According to the EPA, wetlands are “those areas that are inundated or saturated by surface or groundwater at a frequency and duration sufficient to support, and that under normal circumstances do support, a prevalence of vegetation typically adapted for life in saturated soil conditions. Wetlands generally include swamps, marshes, bogs and similar areas.” Check out the EPA’s site here for more general information on wetlands.
Why should you care?
Whether you’re more economically minded or more biologically minded, you should care about wetland conservation. Wetlands provide numerous ecosystems services. For example, wetlands such as salt marshes provide a buffer between the ocean and the land. This means that wetlands take the brunt of large storms, protecting the upshore area (where we tend to live). They can also accommodate large quantities of water, which protects upshore areas from flooding.
Wetlands are also huge, natural (i.e., FREE!) water-treatment facilities. The water that passes through wetlands is filtered through layers of roots and soil, which removes pollutants. In fact, many cities have implemented rain gardens or man-made wetlands into their water treatment plants (including Lansing, MI, see here and here). Wetlands also filter out a lot of sediment and pollutants, which cleans up water for our use (but wetlands can only do so much, so too much pollution can overwhelm a wetland). For tons of information about the ecosystem services provided by wetlands, check this out.
As a biologist, I get excited about wetlands because they are also major diversity hotspots. In fact, wetlands are considered some of the most biodiverse ecosystems on that planet! Not only do they support lots of species found only in wetlands, but a lot of species that you don’t think of as being associated with wetlands will pass through a wetland during a critical period in its development.
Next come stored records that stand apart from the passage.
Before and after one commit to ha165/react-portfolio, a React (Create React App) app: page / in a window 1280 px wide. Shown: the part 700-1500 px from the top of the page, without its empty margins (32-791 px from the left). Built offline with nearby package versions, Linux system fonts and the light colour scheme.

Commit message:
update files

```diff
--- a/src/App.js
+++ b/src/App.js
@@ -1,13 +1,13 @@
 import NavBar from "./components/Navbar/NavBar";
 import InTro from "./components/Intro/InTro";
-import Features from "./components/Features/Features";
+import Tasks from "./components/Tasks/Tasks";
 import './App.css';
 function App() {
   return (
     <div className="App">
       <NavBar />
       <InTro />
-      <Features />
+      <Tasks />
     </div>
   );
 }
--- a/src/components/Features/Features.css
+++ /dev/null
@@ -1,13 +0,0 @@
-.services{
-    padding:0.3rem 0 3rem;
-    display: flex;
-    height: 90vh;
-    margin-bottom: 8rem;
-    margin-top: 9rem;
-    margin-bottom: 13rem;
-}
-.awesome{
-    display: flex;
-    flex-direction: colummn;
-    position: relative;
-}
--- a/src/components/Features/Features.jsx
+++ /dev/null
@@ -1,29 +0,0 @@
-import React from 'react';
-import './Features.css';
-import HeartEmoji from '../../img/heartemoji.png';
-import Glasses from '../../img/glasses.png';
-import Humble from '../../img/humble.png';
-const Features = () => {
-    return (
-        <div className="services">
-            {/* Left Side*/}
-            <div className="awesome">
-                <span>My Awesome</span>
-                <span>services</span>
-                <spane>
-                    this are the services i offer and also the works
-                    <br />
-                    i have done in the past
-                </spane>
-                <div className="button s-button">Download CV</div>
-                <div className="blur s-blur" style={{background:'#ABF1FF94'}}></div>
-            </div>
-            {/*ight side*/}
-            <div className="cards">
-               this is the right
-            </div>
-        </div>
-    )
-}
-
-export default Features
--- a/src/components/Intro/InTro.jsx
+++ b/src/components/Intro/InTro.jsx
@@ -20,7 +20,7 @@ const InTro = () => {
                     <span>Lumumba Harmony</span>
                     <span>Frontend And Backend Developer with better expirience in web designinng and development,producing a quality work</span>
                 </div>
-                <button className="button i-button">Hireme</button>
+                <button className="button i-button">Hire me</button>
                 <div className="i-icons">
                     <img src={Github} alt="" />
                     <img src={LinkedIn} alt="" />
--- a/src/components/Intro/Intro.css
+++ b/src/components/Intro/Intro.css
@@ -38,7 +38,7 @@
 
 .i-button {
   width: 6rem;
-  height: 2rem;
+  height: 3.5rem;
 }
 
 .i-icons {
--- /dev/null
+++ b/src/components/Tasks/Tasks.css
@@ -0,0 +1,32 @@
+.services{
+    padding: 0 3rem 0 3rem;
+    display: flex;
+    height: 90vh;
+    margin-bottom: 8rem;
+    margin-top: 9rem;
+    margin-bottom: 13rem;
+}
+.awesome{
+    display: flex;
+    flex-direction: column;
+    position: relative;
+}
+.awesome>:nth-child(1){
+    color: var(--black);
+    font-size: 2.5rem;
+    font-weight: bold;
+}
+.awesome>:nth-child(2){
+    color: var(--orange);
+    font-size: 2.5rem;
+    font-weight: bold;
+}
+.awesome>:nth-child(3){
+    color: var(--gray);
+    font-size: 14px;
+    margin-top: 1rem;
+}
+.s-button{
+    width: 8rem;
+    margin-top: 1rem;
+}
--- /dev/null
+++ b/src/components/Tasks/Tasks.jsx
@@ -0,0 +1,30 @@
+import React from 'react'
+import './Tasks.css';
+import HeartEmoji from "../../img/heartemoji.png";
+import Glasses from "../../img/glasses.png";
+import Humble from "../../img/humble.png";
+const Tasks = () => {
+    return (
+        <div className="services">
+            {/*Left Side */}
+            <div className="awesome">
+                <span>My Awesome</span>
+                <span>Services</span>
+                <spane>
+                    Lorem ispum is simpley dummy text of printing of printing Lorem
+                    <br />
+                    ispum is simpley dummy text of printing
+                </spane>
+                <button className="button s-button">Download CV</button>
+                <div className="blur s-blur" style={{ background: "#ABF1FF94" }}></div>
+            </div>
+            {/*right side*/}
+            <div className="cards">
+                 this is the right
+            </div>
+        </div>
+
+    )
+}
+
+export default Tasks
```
For example, up to 75% of the USA-associated animals caught in the fisheries trade relied on estuaries (a type of wetland) at some point (Clean Water Network). For more information on the importance of estuarine fish and shellfish to fisheries, check out this NOAA report.
Risks to wetland habitats:
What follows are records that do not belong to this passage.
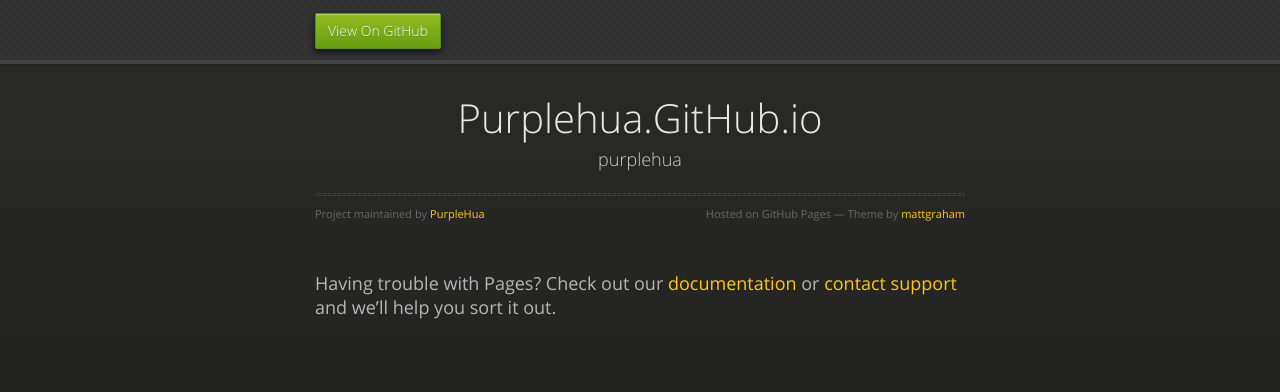
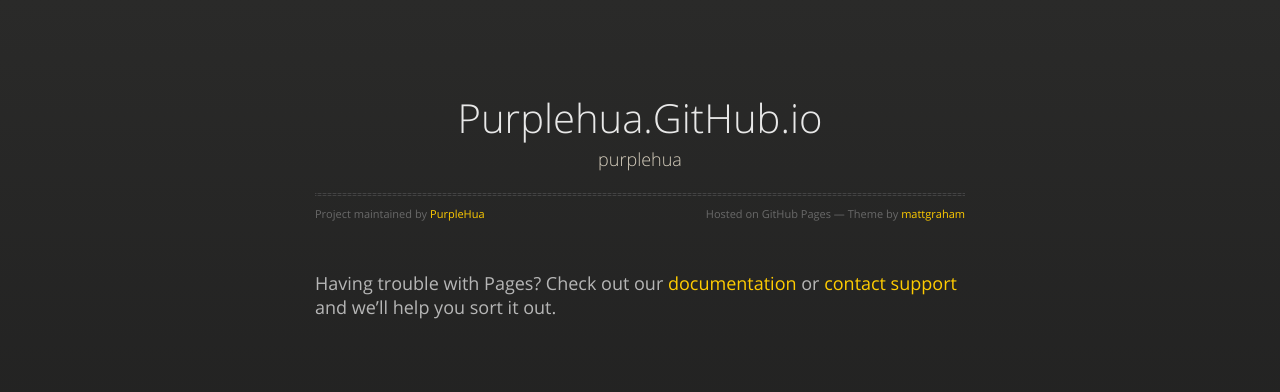
Before and after one commit to PurpleHua/PurpleHua.github.io, a plain HTML site: page index.html in a window 1280 px wide. Drawn offline with nearby package versions, Linux system fonts and the light colour scheme.

Commit message:
Update index.html

```diff
--- a/index.html
+++ b/index.html
@@ -18,11 +18,6 @@
 
   </head>
   <body>
-      <div id="header">
-        <nav>
-          <li class="fork"><a href="https://github.com/PurpleHua">View On GitHub</a></li>
-        </nav>
-      </div><!-- end header -->
 
     <div class="wrapper">
 
```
Because of human activity, fewer than half of all wetlands that were present in the 1600′s are present today. Wetland loss is not evenly distributed, and states such as Ohio and California have lost as much as 90% of their wetland habitat (EPA). Lots of factors have contributed to the decline of wetland habitat in the US. Among them:
1) Real estate: Wetland habitat is often found in prime real estate locations. For example, salt marshes are found near oceans, and may be drained to build ocean-adjacent housing.
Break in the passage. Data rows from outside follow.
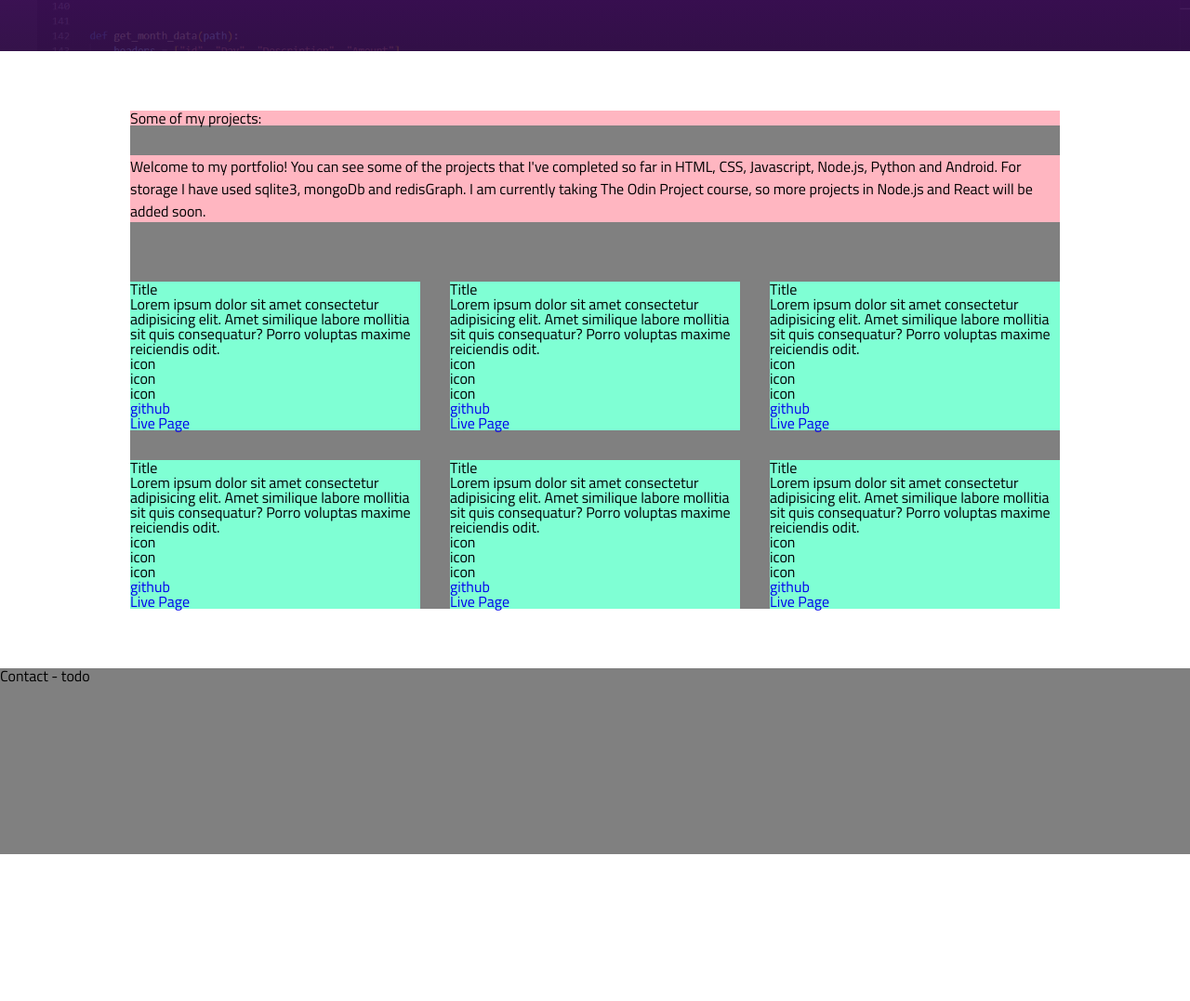
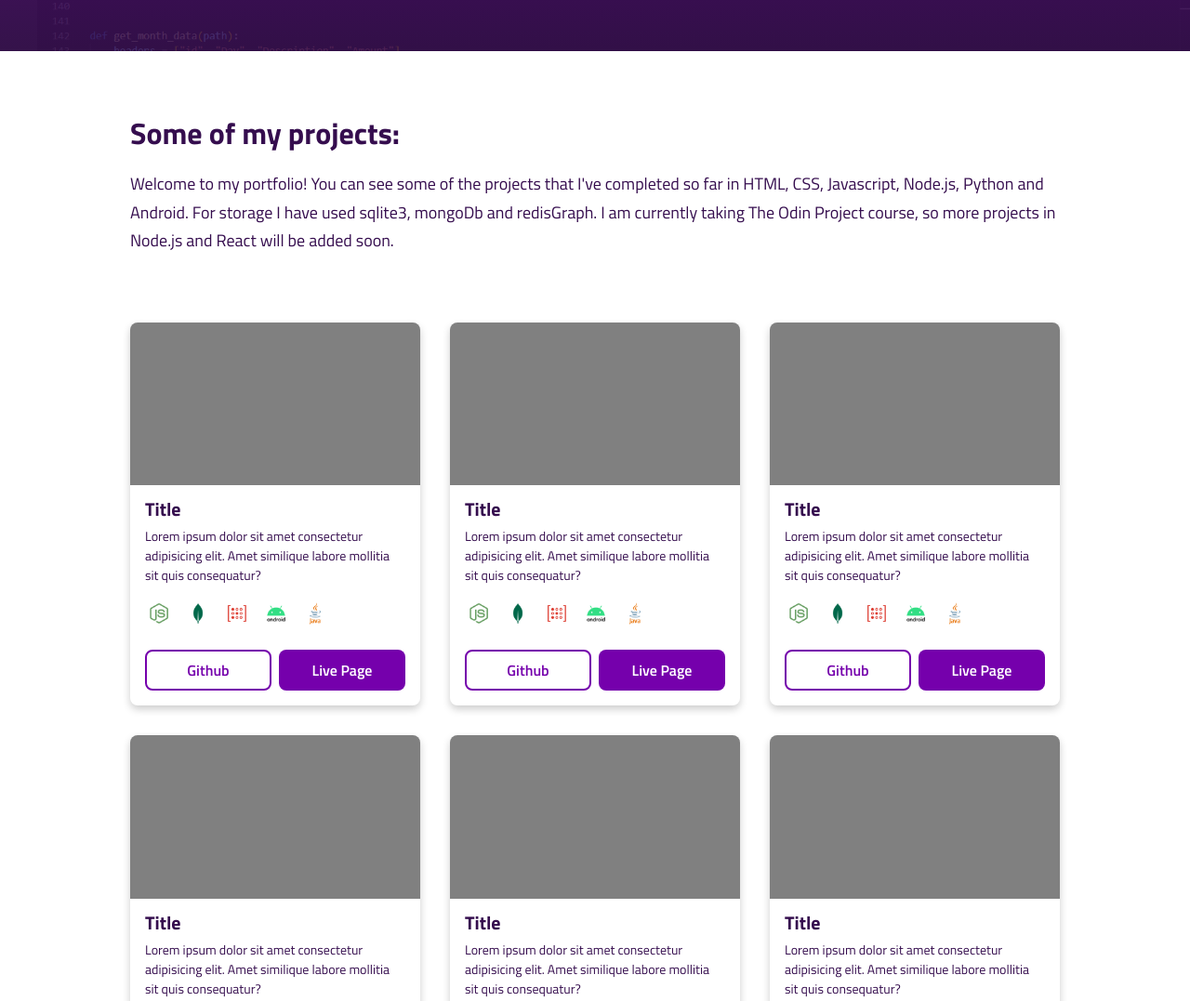
Before and after one commit to jumiranda5/portfolio, a plain HTML site: page index.html in a window 1280 px wide. Shown: the part 445-1522 px from the top of the page at 93% size. Before the commit the page ends 1364 px from the top, so only its background shows below. Drawn offline with Linux system fonts and the light colour scheme.

Commit message:
Add projects styles

```diff
--- a/css/style.css
+++ b/css/style.css
@@ -37,15 +37,21 @@
 
 body {
     font-family: titillium-web;
+    color: var(--color-main-dark);
 }
 
 img {
     display: block;
+    object-fit: cover;
 }
 
 a {
-    display: block;
+    display: inline-block;
     text-decoration: none;
+}
+
+p {
+    line-height: 1.5;
 }
 
 /* ------------------------------------------
@@ -178,23 +184,19 @@ a {
 ---------------------------------------------*/
 
 .projects {
-    background-color: grey;
     margin: 7vw;
     max-width: var(--container-max-width);
 }
 
-.projects-title,
-.projects-description {
-    background-color: lightpink;
-}
-
 .projects-title {
-    padding: 0;
+    margin-top: 8px;
+    font-size: 20px;
+    font-weight: bold;
 }
 
 .projects-description {
-    margin-top: 32px;
-    line-height: 1.5;
+    margin-top: 16px;
+    font-size: 14px;
 }
 
 .projects-list {
@@ -204,19 +206,115 @@ a {
     grid-template-columns: repeat(auto-fit, minmax(250px, 1fr));
 }
 
-.projects-list li {
-    background-color: aquamarine;
-}
-
 @media (min-width: 768px) {
     .projects {
-        margin: 64px 32px;
+        margin: 64px;
     }
 
     .projects-list {
         margin-top: 64px;
     }
+
+    .projects-title {
+        margin-top: 0;
+        font-size: 28px;
+    }
+
+    .projects-description {
+        margin-top: 24px;
+        font-size: 16px;
+    }
 }
+
+@media (min-width: 1024px) {
+    .projects {
+        margin: 72px;
+    }
+
+    .projects-list {
+        margin-top: 72px;
+    }
+
+    .projects-title {
+        font-size: 32px;
+    }
+
+    .projects-description {
+        margin-top: 24px;
+        font-size: 18px;
+        line-height: 1.7;
+    }
+}
+
+
+/* ------------------------------------------
+                  CARDS
+---------------------------------------------*/
+
+.card {
+    overflow: hidden;
+    box-shadow: 0 4px 8px 0 rgba(0,0,0,0.2);
+    border-radius: 8px;
+}
+
+.card-image {
+    aspect-ratio: 16 / 9;
+    background-color: grey;
+}
+
+.card-title {
+    margin: 16px 16px 0;
+    font-size: 20px;
+    font-weight: bold;
+}
+
+.card-about {
+    margin: 8px 16px 16px;
+    font-size: 14px;
+}
+
+.project-icons {
+    margin: 16px;
+    gap: 12px;
+}
+
+.project-icons > li {
+    width: 30px;
+    height: 30px;
+}
+
+.project-icons img {
+    width: 100%;
+    height: auto;
+}
+
+.card-buttons {
+    display: grid;
+    gap: 8px;
+    grid-template-columns: 1fr 1fr;
+    margin: 24px 16px 16px;
+}
+
+.button-code,
+.button-page {
+    text-align: center;
+    border-radius: 8px;
+    font-weight: 600;
+
+}
+
+.button-code {
+    color: var(--color-main);
+    border: 2px solid var(--color-main);
+    line-height: 40px;
+}
+
+.button-page {
+    background-color: var(--color-main);
+    color: var(--color-light);
+    line-height: 44px;
+}
+
 
 /* ------------------------------------------
                   FOOTER
--- a/index.html
+++ b/index.html
@@ -53,79 +53,102 @@
 
         <ul class="projects-list">
             <li class="card">
-
+                <div class="card-image"></div>
                 <h1 class="card-title">Title</h1>
-                <div class="card-image"></div>
-                <p class="card-about">Lorem ipsum dolor sit amet consectetur adipisicing elit. Amet similique labore mollitia sit quis consequatur? Porro voluptas maxime reiciendis odit.</p>
-                <ul>
-                    <li>icon</li>
-                    <li>icon</li>
-                    <li>icon</li>
+                <p class="card-about">Lorem ipsum dolor sit amet consectetur adipisicing elit. Amet similique labore mollitia sit quis consequatur?</p>
+                <ul class="project-icons flex">
+                    <li><img src="./img/logo-node.png" alt="Node.js"></li>
+                    <li><img src="./img/logo-mongo.png" alt="Mongo Db"></li>
+                    <li><img src="./img/logo-redis.png" alt="Redis Graph"></li>
+                    <li><img src="./img/logo-android.png" alt="Android"></li>
+                    <li><img src="./img/logo-java.png" alt="Java"></li>
                 </ul>
-                <a href="#" class="button-code">github</a>
+                <div class="card-buttons">
+                    <a href="#" class="button-code">Github</a>
                     <a href="#" class="button-page">Live Page</a>
-
+                </div>
             </li>
             <li class="card">
+                <div class="card-image"></div>
                 <h1 class="card-title">Title</h1>
-                <div class="card-image"></div>
-                <p class="card-about">Lorem ipsum dolor sit amet consectetur adipisicing elit. Amet similique labore mollitia sit quis consequatur? Porro voluptas maxime reiciendis odit.</p>
-                <ul>
-                    <li>icon</li>
-                    <li>icon</li>
-                    <li>icon</li>
+                <p class="card-about">Lorem ipsum dolor sit amet consectetur adipisicing elit. Amet similique labore mollitia sit quis consequatur?</p>
+                <ul class="project-icons flex">
+                    <li><img src="./img/logo-node.png" alt="Node.js"></li>
+                    <li><img src="./img/logo-mongo.png" alt="Mongo Db"></li>
+                    <li><img src="./img/logo-redis.png" alt="Redis Graph"></li>
+                    <li><img src="./img/logo-android.png" alt="Android"></li>
+                    <li><img src="./img/logo-java.png" alt="Java"></li>
                 </ul>
-                <a href="#" class="button-code">github</a>
+                <div class="card-buttons">
+                    <a href="#" class="button-code">Github</a>
                     <a href="#" class="button-page">Live Page</a>
+                </div>
             </li>
             <li class="card">
+                <div class="card-image"></div>
                 <h1 class="card-title">Title</h1>
-                <div class="card-image"></div>
-                <p class="card-about">Lorem ipsum dolor sit amet consectetur adipisicing elit. Amet similique labore mollitia sit quis consequatur? Porro voluptas maxime reiciendis odit.</p>
-                <ul>
-                    <li>icon</li>
-                    <li>icon</li>
-                    <li>icon</li>
+                <p class="card-about">Lorem ipsum dolor sit amet consectetur adipisicing elit. Amet similique labore mollitia sit quis consequatur?</p>
+                <ul class="project-icons flex">
+                    <li><img src="./img/logo-node.png" alt="Node.js"></li>
+                    <li><img src="./img/logo-mongo.png" alt="Mongo Db"></li>
+                    <li><img src="./img/logo-redis.png" alt="Redis Graph"></li>
+                    <li><img src="./img/logo-android.png" alt="Android"></li>
+                    <li><img src="./img/logo-java.png" alt="Java"></li>
                 </ul>
-                <a href="#" class="button-code">github</a>
+                <div class="card-buttons">
+                    <a href="#" class="button-code">Github</a>
                     <a href="#" class="button-page">Live Page</a>
+                </div>
             </li>
             <li class="card">
+                <div class="card-image"></div>
                 <h1 class="card-title">Title</h1>
-                <div class="card-image"></div>
-                <p class="card-about">Lorem ipsum dolor sit amet consectetur adipisicing elit. Amet similique labore mollitia sit quis consequatur? Porro voluptas maxime reiciendis odit.</p>
-                <ul>
-                    <li>icon</li>
-                    <li>icon</li>
-                    <li>icon</li>
+                <p class="card-about">Lorem ipsum dolor sit amet consectetur adipisicing elit. Amet similique labore mollitia sit quis consequatur?</p>
+                <ul class="project-icons flex">
+                    <li><img src="./img/logo-node.png" alt="Node.js"></li>
+                    <li><img src="./img/logo-mongo.png" alt="Mongo Db"></li>
+                    <li><img src="./img/logo-redis.png" alt="Redis Graph"></li>
+                    <li><img src="./img/logo-android.png" alt="Android"></li>
+                    <li><img src="./img/logo-java.png" alt="Java"></li>
                 </ul>
-                <a href="#" class="button-code">github</a>
+                <div class="card-buttons">
+                    <a href="#" class="button-code">Github</a>
                     <a href="#" class="button-page">Live Page</a>
+                </div>
             </li>
             <li class="card">
+                <div class="card-image"></div>
                 <h1 class="card-title">Title</h1>
-                <div class="card-image"></div>
-                <p class="card-about">Lorem ipsum dolor sit amet consectetur adipisicing elit. Amet similique labore mollitia sit quis consequatur? Porro voluptas maxime reiciendis odit.</p>
-                <ul>
-                    <li>icon</li>
-                    <li>icon</li>
-                    <li>icon</li>
+                <p class="card-about">Lorem ipsum dolor sit amet consectetur adipisicing elit. Amet similique labore mollitia sit quis consequatur?</p>
+                <ul class="project-icons flex">
+                    <li><img src="./img/logo-node.png" alt="Node.js"></li>
+                    <li><img src="./img/logo-mongo.png" alt="Mongo Db"></li>
+                    <li><img src="./img/logo-redis.png" alt="Redis Graph"></li>
+                    <li><img src="./img/logo-android.png" alt="Android"></li>
+                    <li><img src="./img/logo-java.png" alt="Java"></li>
                 </ul>
-                <a href="#" class="button-code">github</a>
+                <div class="card-buttons">
+                    <a href="#" class="button-code">Github</a>
                     <a href="#" class="button-page">Live Page</a>
+                </div>
             </li>
             <li class="card">
+                <div class="card-image"></div>
                 <h1 class="card-title">Title</h1>
-                <div class="card-image"></div>
-                <p class="card-about">Lorem ipsum dolor sit amet consectetur adipisicing elit. Amet similique labore mollitia sit quis consequatur? Porro voluptas maxime reiciendis odit.</p>
-                <ul>
-                    <li>icon</li>
-                    <li>icon</li>
-                    <li>icon</li>
+                <p class="card-about">Lorem ipsum dolor sit amet consectetur adipisicing elit. Amet similique labore mollitia sit quis consequatur?</p>
+                <ul class="project-icons flex">
+                    <li><img src="./img/logo-node.png" alt="Node.js"></li>
+                    <li><img src="./img/logo-mongo.png" alt="Mongo Db"></li>
+                    <li><img src="./img/logo-redis.png" alt="Redis Graph"></li>
+                    <li><img src="./img/logo-android.png" alt="Android"></li>
+                    <li><img src="./img/logo-java.png" alt="Java"></li>
                 </ul>
-                <a href="#" class="button-code">github</a>
+                <div class="card-buttons">
+                    <a href="#" class="button-code">Github</a>
                     <a href="#" class="button-page">Live Page</a>
+                </div>
             </li>
+
         </ul>
     </div>
 
```
Also changed, not shown: img/logo-android.png (added), img/logo-css.png (added), img/logo-html.png (added), img/logo-java.png (added), img/logo-js.png (added), img/logo-mongo.png (added), img/logo-node.png (added), img/logo-python.png (added), img/logo-redis.png (added), img/logo-sqlite.png (added), 1 other file. Lines whose indentation alone changed are shown as unchanged.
2) Farming: Historically, lots of wetlands were drained and turned into farmland.
3) Mosquito control: The stagnant water often found in wetlands can provide a breeding ground for mosquitos. Many wetlands were thus drained to control mosquito populations and decrease the risk of diseases associated with mosquitos. Some research suggests, however, that healthy wetlands actually don’t support mosquito populations anywhere near as large as we once believed, because healthy wetlands support lots of predators of mosquito larvae and this controls mosquito population size. That being said, unhealthy wetlands (like those inundated with pollution) probably do not support large populations of mosquito-eating predators.
4) Pollution: Run-off from farms or roads often ends up in wetlands, and the pollutants carried by this run-off accumulate over time.
How can you help?
One way you can help is by supporting local wetland restoration efforts in your area. This EPA website can help you locate local groups doing wetland restoration or conservation, and you can either donate or volunteer your time. Below is information about how to support a group found in Indiana that is working on wetland restoration:
Little River Wetlands Project is a nonprofit land trust that restores and preserves wetlands in the Little River valley in the vicinity of Fort Wayne, Indiana. Wetland ecosystems have been destroyed at an astounding rate in the Midwest–mainly for farm land. These habitats are integral to the life cycle of many species, including indicator species (such as amphibians) and migratory shore birds.
LRWP is a great example of conservation on a local level. Run and staffed by volunteers, and funded in great part by private donations, they protect nearly 1,200 acres of land. Their preserves are home to a number of state and federally endangered species that require wetland habitats in their lifecycles. In addition, they provide free programs, including themed nature hikes and educational programs, to the public.
LRWP is a small organization, so every donation counts. Funds raised during Walk for the Wetlands will be put to good use as LRWP seeks to procure, restore, and protect more land.
To see a great synopsis of what LRWP is all about, check out this video the local PBS station did about them a couple of years ago.
Tiffany Holmes is Walking for the Wetlands, and you can support her (and the Little River Wetlands Project!) here.